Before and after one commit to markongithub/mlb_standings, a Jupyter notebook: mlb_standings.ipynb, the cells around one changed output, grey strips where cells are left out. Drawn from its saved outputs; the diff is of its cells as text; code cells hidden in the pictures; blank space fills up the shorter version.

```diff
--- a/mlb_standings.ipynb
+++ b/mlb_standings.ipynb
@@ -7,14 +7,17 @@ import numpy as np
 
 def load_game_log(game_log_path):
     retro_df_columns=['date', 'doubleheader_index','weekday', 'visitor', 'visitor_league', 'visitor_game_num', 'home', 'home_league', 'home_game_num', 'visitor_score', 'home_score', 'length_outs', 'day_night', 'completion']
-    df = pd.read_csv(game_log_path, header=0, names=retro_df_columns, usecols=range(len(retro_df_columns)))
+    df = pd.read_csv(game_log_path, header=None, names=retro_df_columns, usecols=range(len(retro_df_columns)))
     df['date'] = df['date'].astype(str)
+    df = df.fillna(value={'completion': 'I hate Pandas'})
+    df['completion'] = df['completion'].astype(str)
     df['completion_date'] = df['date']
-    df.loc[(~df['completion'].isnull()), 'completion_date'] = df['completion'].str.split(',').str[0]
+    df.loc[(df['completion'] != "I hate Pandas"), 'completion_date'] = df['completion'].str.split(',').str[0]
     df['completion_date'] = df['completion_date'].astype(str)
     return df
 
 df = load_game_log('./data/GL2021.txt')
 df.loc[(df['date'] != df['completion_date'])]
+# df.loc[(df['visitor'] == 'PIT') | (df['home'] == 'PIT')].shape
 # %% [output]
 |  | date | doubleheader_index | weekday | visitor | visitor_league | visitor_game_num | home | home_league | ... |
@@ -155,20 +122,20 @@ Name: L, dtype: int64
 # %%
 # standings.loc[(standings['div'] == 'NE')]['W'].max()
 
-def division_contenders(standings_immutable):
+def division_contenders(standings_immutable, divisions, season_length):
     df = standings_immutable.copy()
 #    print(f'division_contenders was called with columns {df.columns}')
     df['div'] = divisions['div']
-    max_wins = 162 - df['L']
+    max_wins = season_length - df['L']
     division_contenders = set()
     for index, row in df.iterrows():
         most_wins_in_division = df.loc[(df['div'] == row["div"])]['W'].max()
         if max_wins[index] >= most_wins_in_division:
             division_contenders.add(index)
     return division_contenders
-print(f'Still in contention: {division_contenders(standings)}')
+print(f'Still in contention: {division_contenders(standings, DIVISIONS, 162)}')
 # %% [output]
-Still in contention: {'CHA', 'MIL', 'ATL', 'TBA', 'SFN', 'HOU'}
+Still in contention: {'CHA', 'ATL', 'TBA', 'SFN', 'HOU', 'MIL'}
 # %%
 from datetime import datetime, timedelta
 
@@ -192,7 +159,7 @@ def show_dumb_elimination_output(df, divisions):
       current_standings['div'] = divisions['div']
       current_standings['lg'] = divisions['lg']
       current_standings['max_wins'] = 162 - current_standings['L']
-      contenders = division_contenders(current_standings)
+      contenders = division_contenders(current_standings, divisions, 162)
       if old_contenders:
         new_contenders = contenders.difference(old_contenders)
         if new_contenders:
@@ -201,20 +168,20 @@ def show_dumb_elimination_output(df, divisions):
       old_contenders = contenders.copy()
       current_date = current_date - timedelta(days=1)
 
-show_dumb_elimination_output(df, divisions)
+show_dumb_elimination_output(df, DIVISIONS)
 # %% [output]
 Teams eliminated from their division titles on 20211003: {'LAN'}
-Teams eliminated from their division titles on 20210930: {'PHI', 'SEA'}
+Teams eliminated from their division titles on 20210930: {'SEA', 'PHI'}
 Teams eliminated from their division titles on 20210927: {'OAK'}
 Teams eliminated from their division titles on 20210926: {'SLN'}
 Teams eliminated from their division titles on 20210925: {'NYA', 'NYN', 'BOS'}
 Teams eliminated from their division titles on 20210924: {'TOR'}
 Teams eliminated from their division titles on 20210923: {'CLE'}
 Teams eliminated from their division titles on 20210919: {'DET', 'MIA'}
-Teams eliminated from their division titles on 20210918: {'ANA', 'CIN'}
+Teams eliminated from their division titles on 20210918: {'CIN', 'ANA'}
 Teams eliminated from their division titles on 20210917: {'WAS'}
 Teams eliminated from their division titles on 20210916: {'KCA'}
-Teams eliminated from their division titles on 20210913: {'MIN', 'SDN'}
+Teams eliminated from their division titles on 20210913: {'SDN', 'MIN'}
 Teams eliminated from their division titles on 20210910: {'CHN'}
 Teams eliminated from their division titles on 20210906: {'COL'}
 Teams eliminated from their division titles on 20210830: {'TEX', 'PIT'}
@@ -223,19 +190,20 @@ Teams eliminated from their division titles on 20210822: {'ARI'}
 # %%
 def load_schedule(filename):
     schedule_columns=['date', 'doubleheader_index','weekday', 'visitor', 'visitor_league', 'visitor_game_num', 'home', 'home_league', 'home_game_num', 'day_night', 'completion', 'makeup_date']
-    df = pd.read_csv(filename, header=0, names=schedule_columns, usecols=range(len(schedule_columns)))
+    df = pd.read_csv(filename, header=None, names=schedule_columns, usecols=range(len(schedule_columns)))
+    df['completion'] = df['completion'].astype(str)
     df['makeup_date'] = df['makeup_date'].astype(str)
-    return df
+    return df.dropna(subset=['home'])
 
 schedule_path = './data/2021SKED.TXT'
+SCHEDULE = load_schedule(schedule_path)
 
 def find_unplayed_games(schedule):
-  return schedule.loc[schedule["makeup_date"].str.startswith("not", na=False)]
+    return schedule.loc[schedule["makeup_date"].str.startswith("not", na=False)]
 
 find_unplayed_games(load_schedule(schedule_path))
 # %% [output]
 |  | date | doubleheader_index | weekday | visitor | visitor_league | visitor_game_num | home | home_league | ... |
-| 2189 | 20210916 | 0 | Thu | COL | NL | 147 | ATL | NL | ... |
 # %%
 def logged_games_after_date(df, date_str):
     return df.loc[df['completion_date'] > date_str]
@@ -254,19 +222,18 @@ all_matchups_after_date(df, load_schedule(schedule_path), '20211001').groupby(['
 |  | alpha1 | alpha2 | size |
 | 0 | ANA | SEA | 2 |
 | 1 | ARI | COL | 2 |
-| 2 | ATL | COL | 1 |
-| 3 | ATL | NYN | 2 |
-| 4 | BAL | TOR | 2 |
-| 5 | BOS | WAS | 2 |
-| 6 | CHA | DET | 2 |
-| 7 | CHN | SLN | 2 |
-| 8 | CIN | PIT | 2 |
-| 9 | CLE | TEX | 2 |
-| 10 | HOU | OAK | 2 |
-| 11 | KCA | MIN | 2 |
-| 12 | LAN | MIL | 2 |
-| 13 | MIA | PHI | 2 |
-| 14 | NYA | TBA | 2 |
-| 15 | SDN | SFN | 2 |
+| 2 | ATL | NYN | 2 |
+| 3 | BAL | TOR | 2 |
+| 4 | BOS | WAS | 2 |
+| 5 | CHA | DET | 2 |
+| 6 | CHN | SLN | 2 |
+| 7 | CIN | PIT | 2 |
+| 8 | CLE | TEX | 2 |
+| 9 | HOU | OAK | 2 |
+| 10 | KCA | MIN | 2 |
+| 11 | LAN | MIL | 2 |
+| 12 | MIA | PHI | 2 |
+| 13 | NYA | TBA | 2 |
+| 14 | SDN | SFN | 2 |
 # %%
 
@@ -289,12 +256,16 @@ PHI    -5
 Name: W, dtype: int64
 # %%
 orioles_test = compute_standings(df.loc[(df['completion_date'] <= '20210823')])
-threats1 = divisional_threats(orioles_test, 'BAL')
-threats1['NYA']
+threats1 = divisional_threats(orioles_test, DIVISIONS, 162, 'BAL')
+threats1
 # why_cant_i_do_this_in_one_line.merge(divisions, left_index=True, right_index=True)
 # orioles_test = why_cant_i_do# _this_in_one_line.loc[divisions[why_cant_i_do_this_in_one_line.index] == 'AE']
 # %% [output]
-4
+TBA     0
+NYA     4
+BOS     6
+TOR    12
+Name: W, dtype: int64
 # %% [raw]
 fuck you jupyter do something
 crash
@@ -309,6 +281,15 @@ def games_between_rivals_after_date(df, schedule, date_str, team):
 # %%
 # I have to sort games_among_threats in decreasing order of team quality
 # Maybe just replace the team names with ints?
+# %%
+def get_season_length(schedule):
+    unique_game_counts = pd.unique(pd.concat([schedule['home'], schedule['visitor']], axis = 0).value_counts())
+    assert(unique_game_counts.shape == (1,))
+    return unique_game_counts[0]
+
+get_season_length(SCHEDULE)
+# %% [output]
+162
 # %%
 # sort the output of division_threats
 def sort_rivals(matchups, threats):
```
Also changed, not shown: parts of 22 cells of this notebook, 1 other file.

==================================================

▶ _PROBLEM_: What is needed is every line of the records that contains the word "changed".

▶ _FINISHED EXERCISE_:
Before and after one commit to markongithub/mlb_standings, a Jupyter notebook: mlb_standings.ipynb, the cells around one changed output, grey strips where cells are left out. Drawn from its saved outputs; the diff is of its cells as text; code cells hidden in the pictures; blank space fills up the shorter version.
Also changed, not shown: parts of 22 cells of this notebook, 1 other file.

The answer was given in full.